▶ WHAT THE EXERCISE ASKS
Quote the records exactly, starting at the first line and stopping after the line with "These files come"; skip the pictures.

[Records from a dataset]
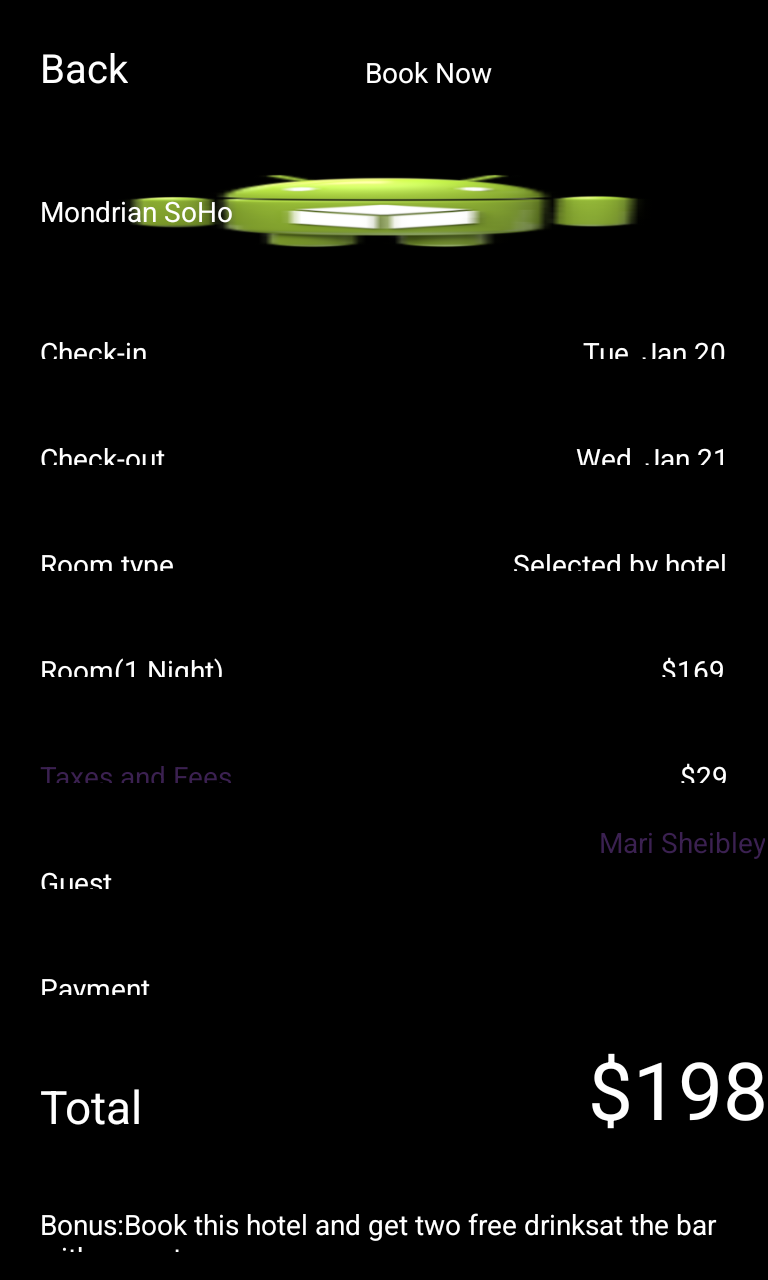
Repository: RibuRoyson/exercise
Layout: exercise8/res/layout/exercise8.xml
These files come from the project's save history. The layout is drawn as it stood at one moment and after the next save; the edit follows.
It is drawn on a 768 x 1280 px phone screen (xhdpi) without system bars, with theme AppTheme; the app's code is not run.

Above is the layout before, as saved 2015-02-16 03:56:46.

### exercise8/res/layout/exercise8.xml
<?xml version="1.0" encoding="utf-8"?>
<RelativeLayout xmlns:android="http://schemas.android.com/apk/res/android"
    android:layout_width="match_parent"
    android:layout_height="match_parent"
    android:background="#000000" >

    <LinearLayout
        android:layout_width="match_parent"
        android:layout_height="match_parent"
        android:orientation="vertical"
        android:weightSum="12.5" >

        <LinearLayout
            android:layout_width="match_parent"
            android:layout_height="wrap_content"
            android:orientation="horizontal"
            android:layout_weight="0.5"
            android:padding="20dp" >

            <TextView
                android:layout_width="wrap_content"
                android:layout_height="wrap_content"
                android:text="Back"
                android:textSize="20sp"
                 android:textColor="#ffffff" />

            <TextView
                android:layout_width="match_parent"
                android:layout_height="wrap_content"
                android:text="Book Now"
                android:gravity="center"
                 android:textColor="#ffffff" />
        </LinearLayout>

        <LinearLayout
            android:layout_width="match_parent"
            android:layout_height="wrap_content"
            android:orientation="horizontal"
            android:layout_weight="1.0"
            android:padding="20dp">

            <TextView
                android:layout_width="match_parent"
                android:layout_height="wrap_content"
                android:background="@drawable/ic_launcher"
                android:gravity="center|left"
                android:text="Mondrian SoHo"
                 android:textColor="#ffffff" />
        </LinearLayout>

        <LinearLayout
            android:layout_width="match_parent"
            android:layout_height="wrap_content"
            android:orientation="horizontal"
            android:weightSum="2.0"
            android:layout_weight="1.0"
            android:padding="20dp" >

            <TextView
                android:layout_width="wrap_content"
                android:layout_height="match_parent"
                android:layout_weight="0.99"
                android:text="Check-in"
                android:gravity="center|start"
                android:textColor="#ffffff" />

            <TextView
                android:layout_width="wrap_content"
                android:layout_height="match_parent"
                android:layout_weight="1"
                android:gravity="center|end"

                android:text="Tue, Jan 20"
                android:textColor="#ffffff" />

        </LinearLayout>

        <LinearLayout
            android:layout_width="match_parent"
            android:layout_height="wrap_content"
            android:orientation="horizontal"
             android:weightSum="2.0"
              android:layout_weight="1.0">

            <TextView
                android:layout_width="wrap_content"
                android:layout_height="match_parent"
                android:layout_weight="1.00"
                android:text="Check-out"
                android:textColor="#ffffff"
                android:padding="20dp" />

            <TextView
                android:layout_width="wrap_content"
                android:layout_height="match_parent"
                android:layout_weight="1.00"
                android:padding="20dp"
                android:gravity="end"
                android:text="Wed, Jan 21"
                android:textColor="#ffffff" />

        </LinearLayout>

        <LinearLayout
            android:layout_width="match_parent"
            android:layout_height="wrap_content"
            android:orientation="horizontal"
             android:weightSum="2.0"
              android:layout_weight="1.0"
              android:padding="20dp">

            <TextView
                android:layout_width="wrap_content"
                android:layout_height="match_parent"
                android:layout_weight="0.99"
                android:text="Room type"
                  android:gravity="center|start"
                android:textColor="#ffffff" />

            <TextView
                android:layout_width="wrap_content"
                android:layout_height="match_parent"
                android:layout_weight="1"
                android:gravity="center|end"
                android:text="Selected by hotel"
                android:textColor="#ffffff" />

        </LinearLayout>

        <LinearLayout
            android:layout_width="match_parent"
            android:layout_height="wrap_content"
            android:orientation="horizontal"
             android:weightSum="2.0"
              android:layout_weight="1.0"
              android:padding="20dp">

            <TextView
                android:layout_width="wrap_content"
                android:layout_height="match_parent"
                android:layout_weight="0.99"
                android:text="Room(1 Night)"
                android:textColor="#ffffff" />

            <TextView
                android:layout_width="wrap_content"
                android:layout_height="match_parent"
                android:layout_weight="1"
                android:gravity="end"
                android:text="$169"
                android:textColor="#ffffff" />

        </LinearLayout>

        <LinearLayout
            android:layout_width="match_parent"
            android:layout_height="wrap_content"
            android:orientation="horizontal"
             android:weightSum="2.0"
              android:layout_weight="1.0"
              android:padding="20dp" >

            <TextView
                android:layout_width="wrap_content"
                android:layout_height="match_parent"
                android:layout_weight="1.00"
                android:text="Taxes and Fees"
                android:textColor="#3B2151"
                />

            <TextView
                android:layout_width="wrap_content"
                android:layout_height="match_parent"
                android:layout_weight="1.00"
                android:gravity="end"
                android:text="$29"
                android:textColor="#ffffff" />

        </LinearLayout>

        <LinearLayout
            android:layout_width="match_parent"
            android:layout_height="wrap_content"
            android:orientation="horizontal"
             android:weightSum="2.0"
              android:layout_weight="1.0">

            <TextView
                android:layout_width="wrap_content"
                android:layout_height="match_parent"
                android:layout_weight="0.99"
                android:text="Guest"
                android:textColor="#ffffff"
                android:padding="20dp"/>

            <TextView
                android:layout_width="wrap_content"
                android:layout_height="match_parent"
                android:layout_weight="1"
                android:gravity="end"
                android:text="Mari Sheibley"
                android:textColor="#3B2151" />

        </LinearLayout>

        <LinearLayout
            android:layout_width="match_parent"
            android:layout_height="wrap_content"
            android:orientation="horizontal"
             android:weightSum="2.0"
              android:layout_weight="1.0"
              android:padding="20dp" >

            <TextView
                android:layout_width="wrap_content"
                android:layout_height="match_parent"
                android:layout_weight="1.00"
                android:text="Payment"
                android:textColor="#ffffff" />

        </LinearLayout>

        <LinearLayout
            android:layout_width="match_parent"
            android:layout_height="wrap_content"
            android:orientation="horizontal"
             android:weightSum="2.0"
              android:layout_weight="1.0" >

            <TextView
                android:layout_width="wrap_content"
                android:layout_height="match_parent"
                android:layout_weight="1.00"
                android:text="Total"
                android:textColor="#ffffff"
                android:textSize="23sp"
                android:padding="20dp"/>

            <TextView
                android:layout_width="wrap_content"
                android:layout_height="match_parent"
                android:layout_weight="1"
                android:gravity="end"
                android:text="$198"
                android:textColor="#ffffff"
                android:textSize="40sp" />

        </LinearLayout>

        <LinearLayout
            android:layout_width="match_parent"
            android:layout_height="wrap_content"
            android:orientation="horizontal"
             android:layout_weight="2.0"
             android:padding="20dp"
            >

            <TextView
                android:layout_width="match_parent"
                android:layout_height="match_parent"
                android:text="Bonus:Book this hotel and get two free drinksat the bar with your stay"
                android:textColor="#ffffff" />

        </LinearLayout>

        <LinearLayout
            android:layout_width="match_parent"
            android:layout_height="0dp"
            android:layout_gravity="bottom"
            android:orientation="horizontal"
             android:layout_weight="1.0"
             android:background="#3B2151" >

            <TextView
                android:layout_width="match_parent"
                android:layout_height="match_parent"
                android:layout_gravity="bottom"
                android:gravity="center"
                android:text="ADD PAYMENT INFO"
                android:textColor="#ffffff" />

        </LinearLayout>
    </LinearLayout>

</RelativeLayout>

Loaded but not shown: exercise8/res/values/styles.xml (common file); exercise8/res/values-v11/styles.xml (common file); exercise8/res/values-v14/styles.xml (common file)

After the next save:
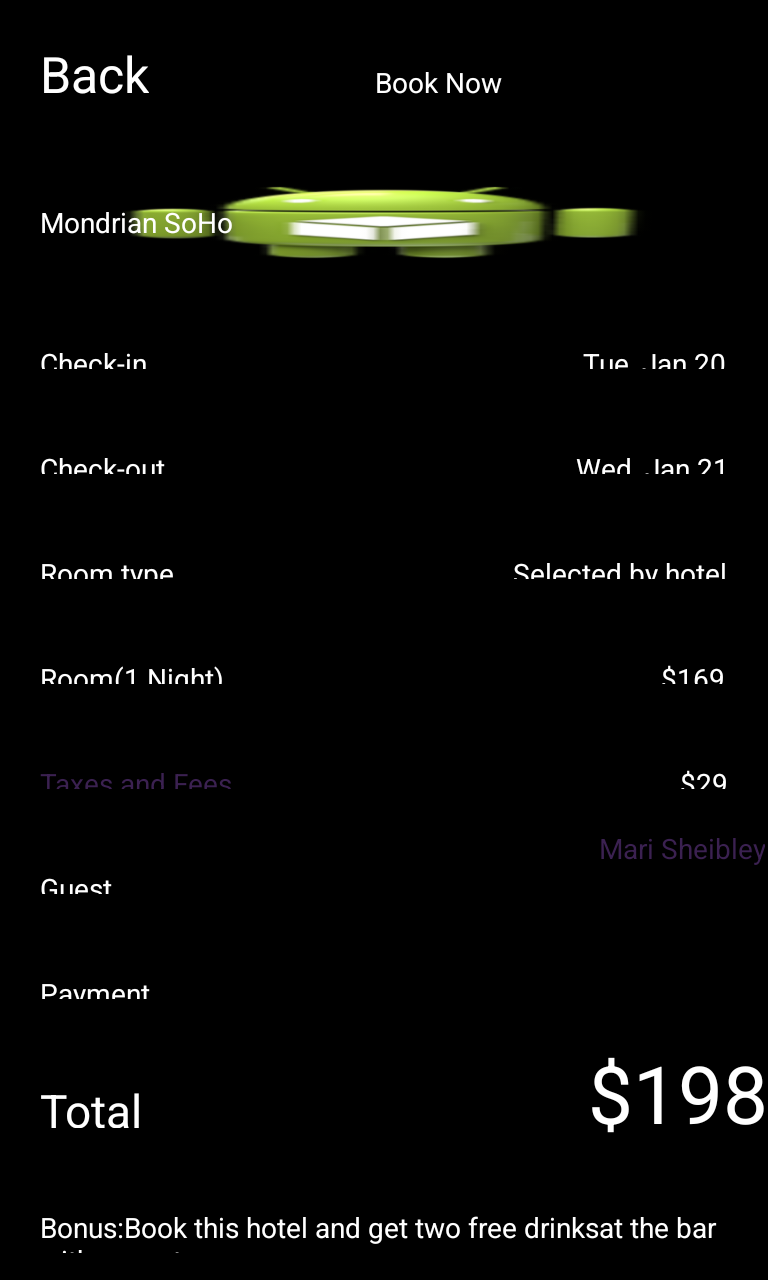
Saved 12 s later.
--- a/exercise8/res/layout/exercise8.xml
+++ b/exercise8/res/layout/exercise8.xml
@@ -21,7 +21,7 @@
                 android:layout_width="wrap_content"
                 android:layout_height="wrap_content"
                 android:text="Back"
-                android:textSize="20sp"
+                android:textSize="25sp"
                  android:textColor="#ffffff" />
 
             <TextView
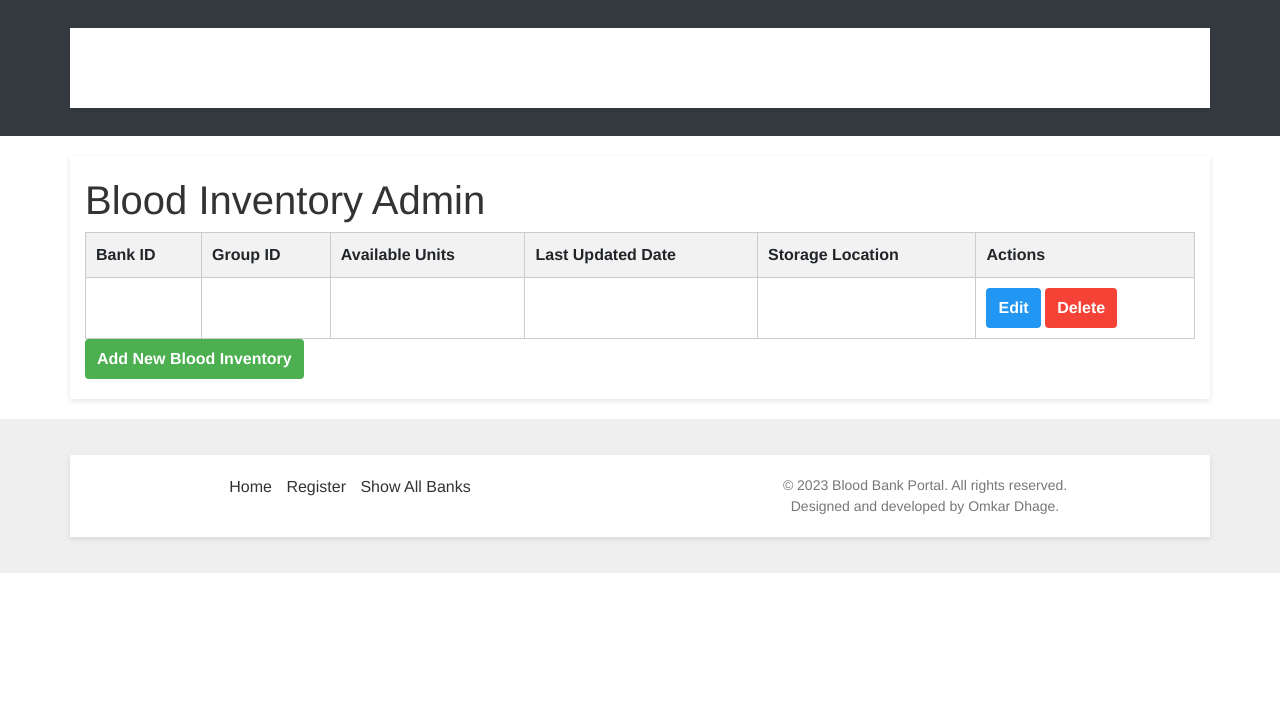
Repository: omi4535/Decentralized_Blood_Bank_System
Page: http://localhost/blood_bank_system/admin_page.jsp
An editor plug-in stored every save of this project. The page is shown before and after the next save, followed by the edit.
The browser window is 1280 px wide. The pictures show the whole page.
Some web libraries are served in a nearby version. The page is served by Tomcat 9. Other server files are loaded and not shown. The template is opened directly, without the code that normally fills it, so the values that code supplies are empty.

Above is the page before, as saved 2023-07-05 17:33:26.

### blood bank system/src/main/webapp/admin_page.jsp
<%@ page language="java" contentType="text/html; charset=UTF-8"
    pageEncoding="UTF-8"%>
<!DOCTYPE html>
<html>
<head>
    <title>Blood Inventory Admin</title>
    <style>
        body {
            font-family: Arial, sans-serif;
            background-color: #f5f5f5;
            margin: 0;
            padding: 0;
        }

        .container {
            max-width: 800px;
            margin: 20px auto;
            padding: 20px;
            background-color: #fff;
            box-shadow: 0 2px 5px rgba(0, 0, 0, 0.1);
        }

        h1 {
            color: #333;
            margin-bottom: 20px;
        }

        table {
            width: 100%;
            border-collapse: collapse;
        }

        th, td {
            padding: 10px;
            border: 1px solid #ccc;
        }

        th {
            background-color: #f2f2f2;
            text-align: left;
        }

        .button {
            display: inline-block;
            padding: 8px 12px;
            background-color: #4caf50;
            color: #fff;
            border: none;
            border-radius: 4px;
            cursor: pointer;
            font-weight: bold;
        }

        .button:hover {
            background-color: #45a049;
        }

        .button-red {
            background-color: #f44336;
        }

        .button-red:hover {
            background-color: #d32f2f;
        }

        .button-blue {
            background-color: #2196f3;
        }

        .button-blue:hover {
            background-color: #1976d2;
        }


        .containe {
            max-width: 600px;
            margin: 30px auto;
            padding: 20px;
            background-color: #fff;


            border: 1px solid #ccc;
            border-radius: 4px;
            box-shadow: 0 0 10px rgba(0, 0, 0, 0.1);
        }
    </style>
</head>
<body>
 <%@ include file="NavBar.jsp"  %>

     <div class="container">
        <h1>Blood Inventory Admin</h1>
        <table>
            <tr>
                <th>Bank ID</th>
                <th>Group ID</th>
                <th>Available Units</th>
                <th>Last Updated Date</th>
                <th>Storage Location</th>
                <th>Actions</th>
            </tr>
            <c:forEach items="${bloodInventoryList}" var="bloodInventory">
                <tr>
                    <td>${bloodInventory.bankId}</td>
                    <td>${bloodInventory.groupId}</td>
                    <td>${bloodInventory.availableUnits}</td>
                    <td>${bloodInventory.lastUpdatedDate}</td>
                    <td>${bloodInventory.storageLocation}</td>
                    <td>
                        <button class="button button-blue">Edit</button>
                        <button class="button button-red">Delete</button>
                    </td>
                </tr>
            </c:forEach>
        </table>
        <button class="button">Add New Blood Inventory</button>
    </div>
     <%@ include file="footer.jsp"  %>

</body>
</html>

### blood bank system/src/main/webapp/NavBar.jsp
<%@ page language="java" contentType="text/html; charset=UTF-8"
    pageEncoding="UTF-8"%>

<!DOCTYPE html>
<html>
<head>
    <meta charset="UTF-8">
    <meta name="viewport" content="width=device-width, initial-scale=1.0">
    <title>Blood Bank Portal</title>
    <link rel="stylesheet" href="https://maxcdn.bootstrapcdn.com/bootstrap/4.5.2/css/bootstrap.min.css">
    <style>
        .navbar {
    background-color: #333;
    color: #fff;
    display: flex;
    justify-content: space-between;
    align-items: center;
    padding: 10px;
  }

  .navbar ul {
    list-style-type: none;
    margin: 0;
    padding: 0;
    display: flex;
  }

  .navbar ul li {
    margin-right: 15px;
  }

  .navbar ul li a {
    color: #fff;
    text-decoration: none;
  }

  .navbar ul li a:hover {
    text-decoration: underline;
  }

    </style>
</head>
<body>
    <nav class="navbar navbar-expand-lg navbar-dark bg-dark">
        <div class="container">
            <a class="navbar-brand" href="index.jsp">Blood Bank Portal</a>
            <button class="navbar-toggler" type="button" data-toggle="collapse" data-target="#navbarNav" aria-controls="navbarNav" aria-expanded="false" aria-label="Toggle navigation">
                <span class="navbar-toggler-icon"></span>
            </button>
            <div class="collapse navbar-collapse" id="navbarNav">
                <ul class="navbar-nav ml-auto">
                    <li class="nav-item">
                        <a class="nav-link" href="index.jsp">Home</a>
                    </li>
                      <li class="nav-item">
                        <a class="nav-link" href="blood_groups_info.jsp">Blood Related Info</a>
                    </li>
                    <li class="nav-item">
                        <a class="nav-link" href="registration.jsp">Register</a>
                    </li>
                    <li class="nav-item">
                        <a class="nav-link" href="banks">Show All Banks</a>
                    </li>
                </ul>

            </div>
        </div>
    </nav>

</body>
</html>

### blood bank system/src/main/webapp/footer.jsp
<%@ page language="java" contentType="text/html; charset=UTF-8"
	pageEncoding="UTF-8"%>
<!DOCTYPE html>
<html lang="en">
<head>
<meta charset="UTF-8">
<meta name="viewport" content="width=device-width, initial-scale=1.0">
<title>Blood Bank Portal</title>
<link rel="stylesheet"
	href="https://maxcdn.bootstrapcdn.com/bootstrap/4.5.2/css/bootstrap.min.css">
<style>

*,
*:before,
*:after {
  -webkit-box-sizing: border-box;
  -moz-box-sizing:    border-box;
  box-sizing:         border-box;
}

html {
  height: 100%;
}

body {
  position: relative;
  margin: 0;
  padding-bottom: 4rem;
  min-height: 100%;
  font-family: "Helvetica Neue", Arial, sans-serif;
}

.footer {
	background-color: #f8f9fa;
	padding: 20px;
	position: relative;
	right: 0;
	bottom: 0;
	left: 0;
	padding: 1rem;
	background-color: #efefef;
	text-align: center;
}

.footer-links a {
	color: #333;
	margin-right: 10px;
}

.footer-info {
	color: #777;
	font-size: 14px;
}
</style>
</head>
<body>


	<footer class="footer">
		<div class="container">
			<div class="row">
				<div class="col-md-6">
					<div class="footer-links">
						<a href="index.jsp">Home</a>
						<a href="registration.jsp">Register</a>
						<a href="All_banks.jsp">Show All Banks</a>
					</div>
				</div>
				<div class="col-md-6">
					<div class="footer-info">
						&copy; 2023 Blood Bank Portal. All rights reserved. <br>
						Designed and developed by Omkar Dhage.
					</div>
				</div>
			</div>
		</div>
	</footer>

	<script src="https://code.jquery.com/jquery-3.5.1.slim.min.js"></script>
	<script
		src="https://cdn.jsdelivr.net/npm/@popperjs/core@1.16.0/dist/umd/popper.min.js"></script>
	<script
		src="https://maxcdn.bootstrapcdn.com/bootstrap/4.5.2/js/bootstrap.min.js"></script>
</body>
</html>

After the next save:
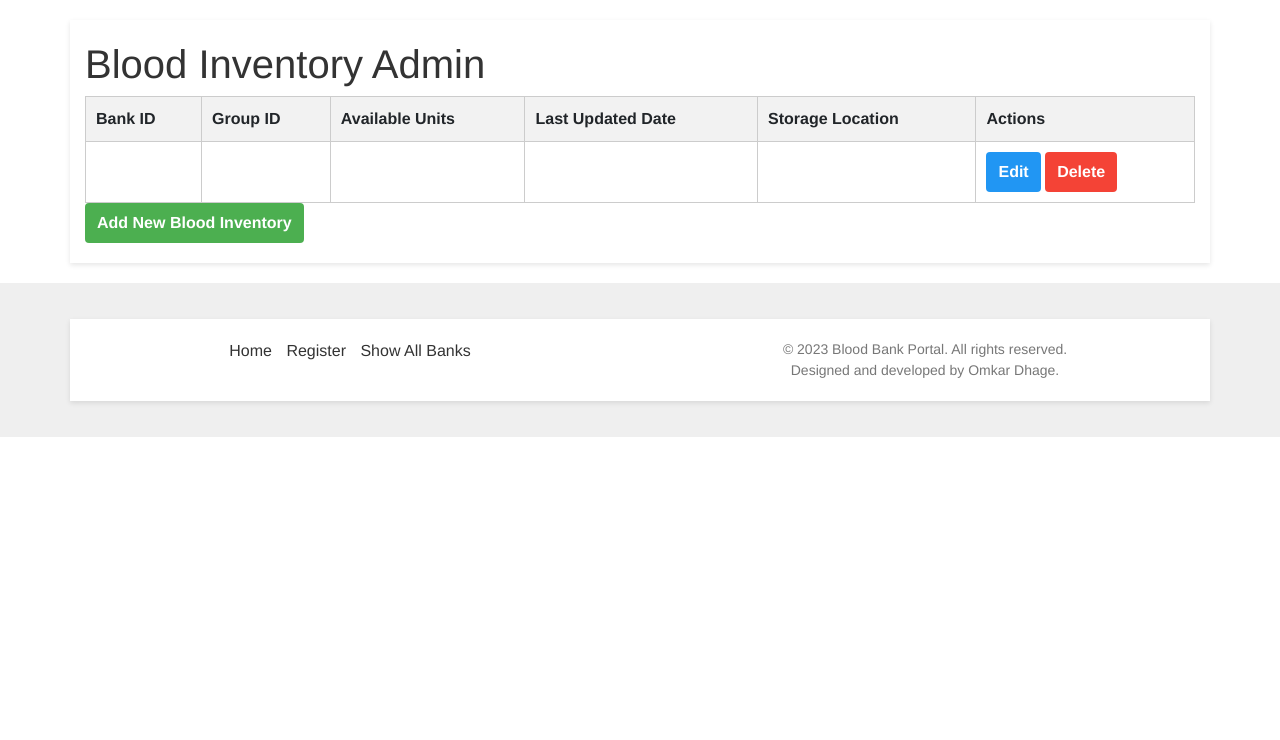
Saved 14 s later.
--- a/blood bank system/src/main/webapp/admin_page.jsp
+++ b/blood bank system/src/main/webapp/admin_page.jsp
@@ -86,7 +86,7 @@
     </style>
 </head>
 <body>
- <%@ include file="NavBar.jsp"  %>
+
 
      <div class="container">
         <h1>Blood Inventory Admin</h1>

▶ PROBLEM SOLUTION
Repository: RibuRoyson/exercise
Layout: exercise8/res/layout/exercise8.xml
These files come from the project's save history. The layout is drawn as it stood at one moment and after the next save; the edit follows.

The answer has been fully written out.